Storage specialist Seagate has confirmed that it has a range of 3TB hard drives planned for the near future, but warns that the upgrade path might not be as smooth as its customers could hope.
Speaking to Thinq
, Seagate's Barbara Craig confirmed that the company will be "announcing a 3TB drive later this year,
" although a firm commitment to specs and pricing wasn't forthcoming beyond the suggestion that enterprise-grade drives could be ready by the end of the year.
More pressing, however, is the technical considerations that come with an update to such impressive capacity in a single drive: according to Craig, "nobody expected back in 1980 when they set the standard that we'd ever address over 2.1TB [in a single drive].
This short-sightedness - excusable when you consider that the standard that Craig is talking about, Logical Block Addressing, was developed when hard drives were just about in double-digits of megabytes
- has lead to the issue that Seagate - and other manufacturers - will be facing as they bring 3TB and higher capacity drives to market.
Because the current LBA standard only addresses up to 2.1TB in a single drive, 3TB drives will require Long LBA - an extension to the standard which is currently only supported in the 64-bit editions of Windows 7 and Vista. XP users are likely to be left out in the cold, with no plans to introduce Long Logical Block Addressing to the still-popular operating system.
Operating system support is only half the battle, and Craig warns that the use of 3TB is likely to require a complete overhaul of the system - a new BIOS, a new SATA or RAID controller, and potentially even an entirely new motherboard.
Thankfully, with Seagate planning its first 3TB drives to be in its enterprise range, these are problems that the corporations with big budgets can work out - before the tech drips down to the consumer level and we all get to enjoy capacious hard drives.
For the curious, a more thorough investigation of the technical roadblocks ahead for early adopters of 3TB drives is available on the second page of Thinq's article
Are you impressed that Seagate is managing to cram 3TB into a single drive, or does the whole thing sound like a lot of hassle - and a heck of a lot of data to lose in the event of drive failure?
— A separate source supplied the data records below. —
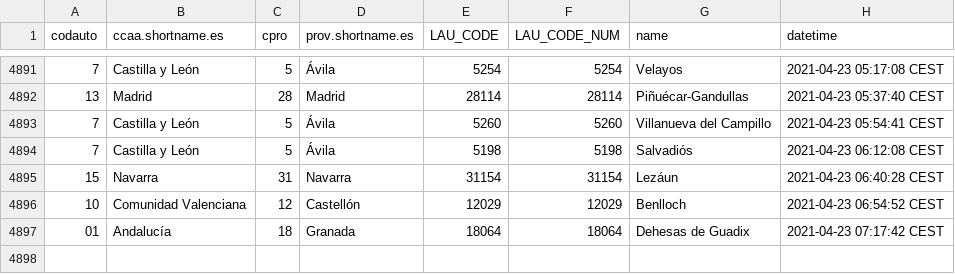
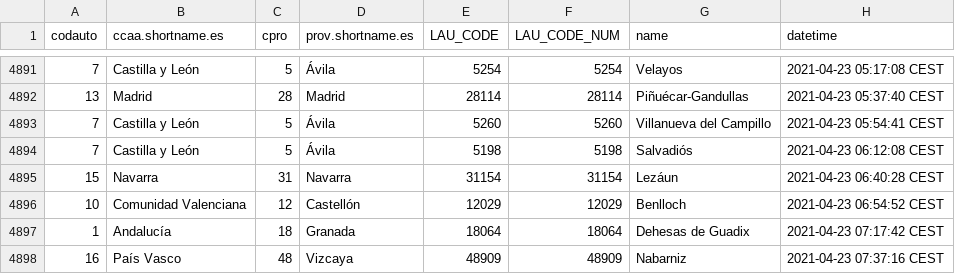
Before and after one commit to dieghernan/spain-munic-bot, a CSV file: assets/datalog.csv, drawn as a sheet; only a part is shown, gaps mark what is left out.

```diff
--- a/assets/datalog.csv
+++ b/assets/datalog.csv
@@ -4896,2 +4896,3 @@
 "10","Comunidad Valenciana","12","Castellón","12029",12029,"Benlloch","2021-04-23 06:54:52 CEST"
-"01","Andalucía","18","Granada","18064",18064,"Dehesas de Guadix","2021-04-23 07:17:42 CEST"
+"1","Andalucía","18","Granada","18064",18064,"Dehesas de Guadix","2021-04-23 07:17:42 CEST"
+"16","País Vasco","48","Vizcaya","48909",48909,"Nabarniz","2021-04-23 07:37:16 CEST"
```
Also changed, not shown: 7 other files.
Should large storage requirements be met with RAID and similar technologies, or is there a market for such large drives at the consumer level? Share your thoughts over in the forums